by Birthright: A War Story | Updated on 9.25.18

***This content was originally published by the [Des Moines Register] (https://www.desmoinesregister.com/story/news/politics/2018/02/12/fetal-heartbeat-bill-sent-iowa-senate-floor-packed-crowd-cheers/330210002/), and featured in Birthright: A War Story's [newsletter] (https://mailchi.mp/ed03c984aa8d/birth-control-is-not-controversial). Read more about this issue, take action, and help move the needle.*** *** State senators go back and forth over abortion and Planned Parenthood issues as subcommittee members consider “fetal heartbeat” legislation at the Iowa Capitol, which would ban most abortions in Iowa. Rodney White/The Register Legislation banning nearly all abortions in Iowa after a fetal heartbeat is detected was approved by the Iowa Senate Judiciary Committee on Monday night after a brief debate focusing on women's access to health care versus the rights of the unborn. ***Take action below to record a personal video message about this issue. Your video may be included in Birthright's advocacy emails to lawmakers or social posts targeting key public officials.*** A packed meeting room at the Iowa Capitol erupted in cheers from Christian conservatives after [Senate Study Bill 3143] (https://www.legis.iowa.gov/legislation/BillBook?ga=87&ba=SSB3143) was advanced on an 8-5 vote. All the yes votes were by Republicans. All the no votes were by Democrats. The bill now heads to the Senate floor, where it will be eligible for debate the remainder of the 2018 legislative session. “The goal of this is to protect the lives of all Iowans, especially those who are the most vulnerable and cannot speak up for themselves," said Sen. Amy Sinclair, R-Allerton. Senate Minority Leader Janet Petersen, D-Des Moines, opposed the bill. She charged that Republicans don't care about women's ability to access good health care.
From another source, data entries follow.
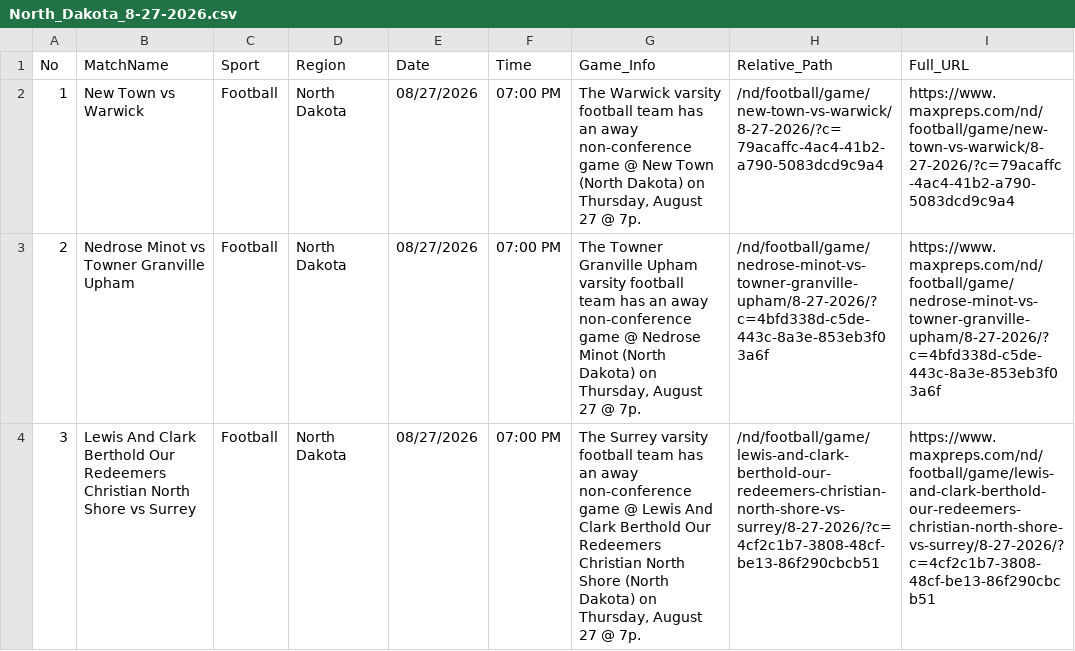
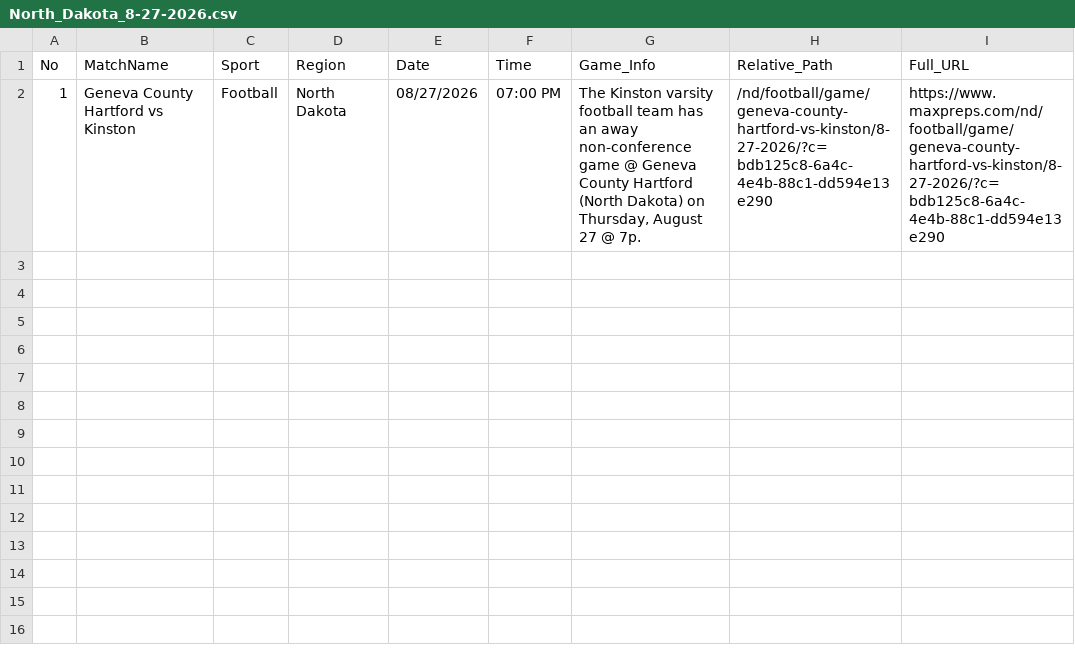
Before and after one commit to abanggelo321-wq/post, a CSV file: csv/North_Dakota_8-27-2026.csv, drawn as a sheet.

Commit message:
Auto-upload CSV: North_Dakota_8-27-2026.csv via Cloudflare Worker

```diff
--- a/csv/North_Dakota_8-27-2026.csv
+++ b/csv/North_Dakota_8-27-2026.csv
@@ -1,4 +1,2 @@
 No,MatchName,Sport,Region,Date,Time,Game_Info,Relative_Path,Full_URL
-1,"New Town vs Warwick",Football,"North Dakota",08/27/2026,07:00 PM,"The Warwick varsity football team has an away non-conference game @ New Town (North Dakota) on Thursday, August 27 @ 7p.","/nd/football/game/new-town-vs-warwick/8-27-2026/?c=79acaffc-4ac4-41b2-a790-5083dcd9c9a4","https://www.maxpreps.com/nd/football/game/new-town-vs-warwick/8-27-2026/?c=79acaffc-4ac4-41b2-a790-5083dcd9c9a4"
-2,"Nedrose Minot vs Towner Granville Upham",Football,"North Dakota",08/27/2026,07:00 PM,"The Towner Granville Upham varsity football team has an away non-conference game @ Nedrose Minot (North Dakota) on Thursday, August 27 @ 7p.","/nd/football/game/nedrose-minot-vs-towner-granville-upham/8-27-2026/?c=4bfd338d-c5de-443c-8a3e-853eb3f03a6f","https://www.maxpreps.com/nd/football/game/nedrose-minot-vs-towner-granville-upham/8-27-2026/?c=4bfd338d-c5de-443c-8a3e-853eb3f03a6f"
-3,"Lewis And Clark Berthold Our Redeemers Christian North Shore vs Surrey",Football,"North Dakota",08/27/2026,07:00 PM,"The Surrey varsity football team has an away non-conference game @ Lewis And Clark Berthold Our Redeemers Christian North Shore (North Dakota) on Thursday, August 27 @ 7p.","/nd/football/game/lewis-and-clark-berthold-our-redeemers-christian-north-shore-vs-surrey/8-27-2026/?c=4cf2c1b7-3808-48cf-be13-86f290cbcb51","https://www.maxpreps.com/nd/football/game/lewis-and-clark-berthold-our-redeemers-christian-north-shore-vs-surrey/8-27-2026/?c=4cf2c1b7-3808-48cf-be13-86f290cbcb51"
+1,"Geneva County Hartford vs Kinston",Football,"North Dakota",08/27/2026,07:00 PM,"The Kinston varsity football team has an away non-conference game @ Geneva County Hartford (North Dakota) on Thursday, August 27 @ 7p.","/nd/football/game/geneva-county-hartford-vs-kinston/8-27-2026/?c=bdb125c8-6a4c-4e4b-88c1-dd594e13e290","https://www.maxpreps.com/nd/football/game/geneva-county-hartford-vs-kinston/8-27-2026/?c=bdb125c8-6a4c-4e4b-88c1-dd594e13e290"
```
She also warned such legislation will discourage doctors from practicing in Iowa and she said it will result in Iowa losing its only medical residency program to train obstetricians/gynecologists. "This bill will make Iowa an OB-GYN desert," Petersen said. ![](https://www.gannett-cdn.com/-mm-/abc24fbd7747a50af62bd39601855788dddef857/c=5-0-4027-3024&r=x408&c=540x405/local/-/media/2018/02/12/IAGroup/DesMoines/636540619174616344-Petersen.JPG) *Sen. Janet Petersen, D-Moines, seated at far left at the table, speaks during debate on an anti-abortion bill Monday night at the Iowa Capitol. (Photo: William Petroski/Des Moines Register)* The legislation provides that except for a medical emergency, a physician could not perform an abortion in Iowa unless a pregnant woman has been tested to determine if a fetal heartbeat is detectable. A doctor who performs an abortion after a fetal heartbeat has been detected and without a medical emergency could be charged with a Class D felony, punishable by up to five years in prison. However, a pregnant woman who obtains an abortion would not be held criminally liable. Sinclair thanked someone in the crowd for giving a seat to her daughter-in-law, whom she described as being pregnant with her grandson. She described abortion as a "barbaric choice" that involves the taking of a life. Petersen called the bill dangerous, adding that it redefines a medical emergency. She cautioned that if the bill is enacted into state law that Iowa taxpayers will be on the hook for legal expenses "for a bill that you know is unconstitutional." Under the legislation, a medical emergency means a situation in which an abortion is performed to preserve the life of the pregnant woman whose life is endangered by a physical disorder, physical illness or physical injury, including a life-endangering physical condition caused by or arising from the pregnancy. However, a medical emergency would not include psychological conditions, emotional conditions, family conditions or the woman’s age. Supporters of reproductive rights have been highly critical of the proposed legislation, which follows action by the Legislature last year to ban most abortions after 20 weeks and to block public funding for family planning services to clinics that provide abortion. Planned Parenthood of the Heartland, which had supporters at Monday night's committee meeting, has condemned both Senate and House bills aimed at restricting abortions, describing them as "the latest move in extreme lawmakers’ anti-women, anti-choice agenda." Christian conservatives have been elated at the advancement of the fetal heartbeat bill and they turned out in large numbers at the Senate committee meeting. They were urged to attend in an email sent Friday by Bob Vander Plaats, president and chief executive of The Family Leader. "This bill would save thousands of babies in Iowa each year!" Vander Plaats wrote.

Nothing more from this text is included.